― Nathaniel Hawthorne, The Scarlet Letter
As someone who aspires to be a good white ally, I’ve had mixed experiences with anti-racism, anti-oppression, multiculturalism (ARAOMC) trainings that I have taken over the years. Some trainings felt like we were just going through the motions. A few made me feel shame and guilt. Still others were transformational.
What the shaming and transformational trainings had in common was their relational nature. The people leading and participating in the training made all the difference.
The transformational trainings had an atmosphere of humility and curiosity.
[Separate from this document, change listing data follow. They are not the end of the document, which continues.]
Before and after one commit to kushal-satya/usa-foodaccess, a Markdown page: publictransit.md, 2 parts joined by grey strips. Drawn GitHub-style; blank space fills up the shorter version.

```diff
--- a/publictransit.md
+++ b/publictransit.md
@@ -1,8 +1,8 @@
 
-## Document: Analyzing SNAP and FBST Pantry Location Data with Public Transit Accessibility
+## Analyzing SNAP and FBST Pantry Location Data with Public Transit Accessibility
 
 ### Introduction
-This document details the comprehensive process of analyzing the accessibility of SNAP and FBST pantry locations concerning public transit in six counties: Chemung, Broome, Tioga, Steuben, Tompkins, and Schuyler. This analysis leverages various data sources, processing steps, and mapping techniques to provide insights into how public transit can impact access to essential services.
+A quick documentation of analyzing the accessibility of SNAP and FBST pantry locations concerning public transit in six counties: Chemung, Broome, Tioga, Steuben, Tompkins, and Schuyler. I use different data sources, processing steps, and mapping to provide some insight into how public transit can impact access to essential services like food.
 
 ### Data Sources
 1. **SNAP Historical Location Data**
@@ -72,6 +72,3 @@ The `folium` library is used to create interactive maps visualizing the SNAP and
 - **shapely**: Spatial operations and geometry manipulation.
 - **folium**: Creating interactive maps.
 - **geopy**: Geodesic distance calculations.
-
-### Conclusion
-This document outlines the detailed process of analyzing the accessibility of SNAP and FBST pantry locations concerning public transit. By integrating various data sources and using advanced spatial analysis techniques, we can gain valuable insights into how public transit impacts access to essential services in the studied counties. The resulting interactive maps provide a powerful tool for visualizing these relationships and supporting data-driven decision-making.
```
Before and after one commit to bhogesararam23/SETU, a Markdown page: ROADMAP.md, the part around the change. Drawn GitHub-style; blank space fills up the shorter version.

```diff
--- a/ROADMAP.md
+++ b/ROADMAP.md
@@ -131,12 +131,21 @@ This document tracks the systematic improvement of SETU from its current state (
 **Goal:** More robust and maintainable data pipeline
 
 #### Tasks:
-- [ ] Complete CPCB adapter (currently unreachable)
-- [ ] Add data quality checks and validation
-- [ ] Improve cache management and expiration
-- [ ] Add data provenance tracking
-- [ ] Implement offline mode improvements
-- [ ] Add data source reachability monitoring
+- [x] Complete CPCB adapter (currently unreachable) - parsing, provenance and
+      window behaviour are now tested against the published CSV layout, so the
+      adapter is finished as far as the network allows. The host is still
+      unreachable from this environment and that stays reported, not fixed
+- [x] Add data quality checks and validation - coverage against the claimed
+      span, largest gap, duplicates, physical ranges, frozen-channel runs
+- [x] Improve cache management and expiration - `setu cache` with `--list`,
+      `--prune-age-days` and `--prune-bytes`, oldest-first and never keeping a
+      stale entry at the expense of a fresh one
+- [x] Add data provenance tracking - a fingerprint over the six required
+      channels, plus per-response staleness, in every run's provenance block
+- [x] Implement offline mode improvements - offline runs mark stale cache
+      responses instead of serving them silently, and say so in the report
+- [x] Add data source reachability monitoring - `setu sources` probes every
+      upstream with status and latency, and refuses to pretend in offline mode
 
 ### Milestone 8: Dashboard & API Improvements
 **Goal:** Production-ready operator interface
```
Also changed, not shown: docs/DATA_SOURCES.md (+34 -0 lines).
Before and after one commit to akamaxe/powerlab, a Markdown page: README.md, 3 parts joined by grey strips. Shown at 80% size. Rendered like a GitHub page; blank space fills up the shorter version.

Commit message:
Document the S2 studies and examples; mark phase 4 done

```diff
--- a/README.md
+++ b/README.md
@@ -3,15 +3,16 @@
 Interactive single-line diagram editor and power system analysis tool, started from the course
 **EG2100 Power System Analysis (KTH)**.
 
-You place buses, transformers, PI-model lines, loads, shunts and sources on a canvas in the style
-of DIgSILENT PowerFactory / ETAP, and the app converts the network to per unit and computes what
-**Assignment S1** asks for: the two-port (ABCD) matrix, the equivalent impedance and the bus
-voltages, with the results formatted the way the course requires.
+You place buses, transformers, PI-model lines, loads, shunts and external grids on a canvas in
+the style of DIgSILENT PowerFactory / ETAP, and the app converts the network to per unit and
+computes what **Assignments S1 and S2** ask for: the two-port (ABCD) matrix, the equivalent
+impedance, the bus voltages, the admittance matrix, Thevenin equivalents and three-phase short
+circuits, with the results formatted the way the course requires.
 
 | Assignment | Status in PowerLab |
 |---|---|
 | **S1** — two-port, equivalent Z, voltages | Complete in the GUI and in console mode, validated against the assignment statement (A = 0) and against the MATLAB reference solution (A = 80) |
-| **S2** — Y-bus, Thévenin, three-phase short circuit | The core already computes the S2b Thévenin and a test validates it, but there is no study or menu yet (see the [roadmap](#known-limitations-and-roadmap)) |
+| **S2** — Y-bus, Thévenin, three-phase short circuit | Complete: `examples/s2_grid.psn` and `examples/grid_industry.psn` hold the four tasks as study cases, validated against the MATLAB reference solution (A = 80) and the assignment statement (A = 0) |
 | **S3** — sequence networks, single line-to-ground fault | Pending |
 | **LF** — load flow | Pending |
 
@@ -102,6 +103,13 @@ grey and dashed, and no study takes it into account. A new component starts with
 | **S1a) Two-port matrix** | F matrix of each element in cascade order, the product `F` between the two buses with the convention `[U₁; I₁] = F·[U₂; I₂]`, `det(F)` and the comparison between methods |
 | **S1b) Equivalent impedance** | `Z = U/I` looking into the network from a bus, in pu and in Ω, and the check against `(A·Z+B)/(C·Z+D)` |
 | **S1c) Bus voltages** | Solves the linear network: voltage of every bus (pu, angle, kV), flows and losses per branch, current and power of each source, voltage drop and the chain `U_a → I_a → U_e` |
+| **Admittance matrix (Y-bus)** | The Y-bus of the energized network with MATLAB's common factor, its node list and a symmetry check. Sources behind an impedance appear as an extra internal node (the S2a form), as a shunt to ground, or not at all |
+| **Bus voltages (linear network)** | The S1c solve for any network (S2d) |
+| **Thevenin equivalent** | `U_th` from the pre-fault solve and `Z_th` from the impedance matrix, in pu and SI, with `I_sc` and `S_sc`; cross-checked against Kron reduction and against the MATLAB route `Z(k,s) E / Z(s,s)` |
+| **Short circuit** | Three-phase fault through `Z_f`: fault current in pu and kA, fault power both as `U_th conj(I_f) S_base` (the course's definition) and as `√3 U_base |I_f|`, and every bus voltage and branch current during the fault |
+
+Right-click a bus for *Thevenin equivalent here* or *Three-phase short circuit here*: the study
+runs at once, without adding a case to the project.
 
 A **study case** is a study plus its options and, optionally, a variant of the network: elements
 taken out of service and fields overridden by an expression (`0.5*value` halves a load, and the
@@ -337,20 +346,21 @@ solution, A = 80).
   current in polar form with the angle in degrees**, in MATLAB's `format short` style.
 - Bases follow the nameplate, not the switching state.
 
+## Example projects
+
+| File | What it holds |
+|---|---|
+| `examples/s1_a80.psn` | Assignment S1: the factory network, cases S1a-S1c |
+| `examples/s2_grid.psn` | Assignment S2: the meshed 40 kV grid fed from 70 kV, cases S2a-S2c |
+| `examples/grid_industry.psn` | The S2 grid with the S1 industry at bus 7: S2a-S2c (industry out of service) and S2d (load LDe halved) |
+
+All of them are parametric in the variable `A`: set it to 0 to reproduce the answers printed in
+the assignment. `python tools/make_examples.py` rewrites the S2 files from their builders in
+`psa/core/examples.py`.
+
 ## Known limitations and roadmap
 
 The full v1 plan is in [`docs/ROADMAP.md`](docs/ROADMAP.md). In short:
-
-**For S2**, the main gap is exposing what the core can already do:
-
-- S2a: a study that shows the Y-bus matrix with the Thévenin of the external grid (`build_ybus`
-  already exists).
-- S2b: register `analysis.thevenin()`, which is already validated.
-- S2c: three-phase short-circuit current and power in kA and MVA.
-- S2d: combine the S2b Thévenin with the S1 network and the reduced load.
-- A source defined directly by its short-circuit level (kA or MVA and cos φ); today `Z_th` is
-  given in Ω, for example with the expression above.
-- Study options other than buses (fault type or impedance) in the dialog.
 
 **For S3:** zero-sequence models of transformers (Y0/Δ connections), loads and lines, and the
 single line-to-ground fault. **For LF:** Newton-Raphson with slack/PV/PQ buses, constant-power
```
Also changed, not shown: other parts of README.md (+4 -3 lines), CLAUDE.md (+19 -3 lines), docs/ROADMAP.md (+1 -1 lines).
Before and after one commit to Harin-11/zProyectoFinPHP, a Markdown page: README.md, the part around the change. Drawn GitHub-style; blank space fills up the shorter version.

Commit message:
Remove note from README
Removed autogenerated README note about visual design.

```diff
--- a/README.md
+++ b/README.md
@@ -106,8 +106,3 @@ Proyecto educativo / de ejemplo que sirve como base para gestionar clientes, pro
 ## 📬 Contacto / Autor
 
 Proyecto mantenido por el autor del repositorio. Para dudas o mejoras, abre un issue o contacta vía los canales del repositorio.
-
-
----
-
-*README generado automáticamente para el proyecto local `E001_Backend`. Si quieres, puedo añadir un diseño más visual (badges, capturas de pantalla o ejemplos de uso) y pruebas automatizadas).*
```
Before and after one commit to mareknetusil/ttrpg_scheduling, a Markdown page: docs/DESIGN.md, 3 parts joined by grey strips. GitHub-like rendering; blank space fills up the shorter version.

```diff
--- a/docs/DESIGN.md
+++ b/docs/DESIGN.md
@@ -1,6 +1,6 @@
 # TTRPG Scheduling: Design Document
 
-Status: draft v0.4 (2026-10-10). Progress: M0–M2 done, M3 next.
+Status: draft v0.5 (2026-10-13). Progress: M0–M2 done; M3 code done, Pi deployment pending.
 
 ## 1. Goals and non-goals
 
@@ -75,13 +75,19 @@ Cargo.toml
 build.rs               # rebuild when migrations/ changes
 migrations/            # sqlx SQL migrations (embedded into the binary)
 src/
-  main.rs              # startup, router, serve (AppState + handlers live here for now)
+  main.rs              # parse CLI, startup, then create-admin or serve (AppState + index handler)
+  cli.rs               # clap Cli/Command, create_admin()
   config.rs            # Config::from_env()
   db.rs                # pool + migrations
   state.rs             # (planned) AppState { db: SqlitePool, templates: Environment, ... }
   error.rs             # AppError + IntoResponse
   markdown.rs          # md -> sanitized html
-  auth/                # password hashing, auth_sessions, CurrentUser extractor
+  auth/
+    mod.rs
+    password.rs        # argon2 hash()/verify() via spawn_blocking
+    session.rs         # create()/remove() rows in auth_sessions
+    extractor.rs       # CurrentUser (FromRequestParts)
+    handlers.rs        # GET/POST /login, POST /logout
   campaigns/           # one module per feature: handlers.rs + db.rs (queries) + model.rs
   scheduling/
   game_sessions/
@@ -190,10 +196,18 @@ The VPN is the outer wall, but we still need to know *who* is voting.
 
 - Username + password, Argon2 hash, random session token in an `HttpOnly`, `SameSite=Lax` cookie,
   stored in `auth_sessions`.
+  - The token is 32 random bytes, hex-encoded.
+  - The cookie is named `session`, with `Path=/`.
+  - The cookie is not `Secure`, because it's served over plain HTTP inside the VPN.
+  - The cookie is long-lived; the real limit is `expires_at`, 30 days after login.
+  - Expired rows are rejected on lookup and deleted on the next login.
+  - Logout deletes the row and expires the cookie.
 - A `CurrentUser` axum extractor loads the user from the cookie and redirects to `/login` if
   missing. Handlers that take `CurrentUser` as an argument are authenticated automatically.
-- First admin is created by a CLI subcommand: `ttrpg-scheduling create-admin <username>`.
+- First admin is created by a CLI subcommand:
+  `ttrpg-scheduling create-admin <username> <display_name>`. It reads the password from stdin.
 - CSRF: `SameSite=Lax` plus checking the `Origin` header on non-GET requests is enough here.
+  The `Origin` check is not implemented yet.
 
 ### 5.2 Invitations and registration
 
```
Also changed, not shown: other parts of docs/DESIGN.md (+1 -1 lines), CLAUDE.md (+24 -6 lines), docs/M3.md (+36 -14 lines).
I felt an invitation to authentically engage with the work together, and a covenantal sense that provided permission to begin again whenever anyone made mistakes.
The trainings that made me feel shame and guilt had a judging atmosphere; sometimes through subtle non-verbal cues, sometimes through people (often other participants) calling one another on the carpet when someone made an unwitting statement or some other multicultural misstep. I wonder if there isn’t some old Puritan DNA in the UU culture, as if there is temptation to mark one another with a big letter “G” for guilt, much like Hester (in Nathaniel Hawthorne’s The Scarlet Letter) was marked with an “A” for adultery.
Fortunately, we UUs are the keepers of the Living Tradition, so we have the agency to choose–to change our habits and customs. And I think those in leadership are learning how to do so.
I had the pleasure of taking a training on intercultural sensitivity with Beth Zemsky at a staff meeting earlier this month. It was a transformational experience. What I really like about her model is that it is developmental — it assesses the ways in which we experience and respond to difference (somewhat unconsciously) while it also accounts for our aspirations and encourages continued growth. (We are the Living Tradition!) For me, engaging with this Developmental Model of Intercultural Sensitivity (DMIS) provided an ARAOMC experience where I was not burdened with the weight of guilt and shame.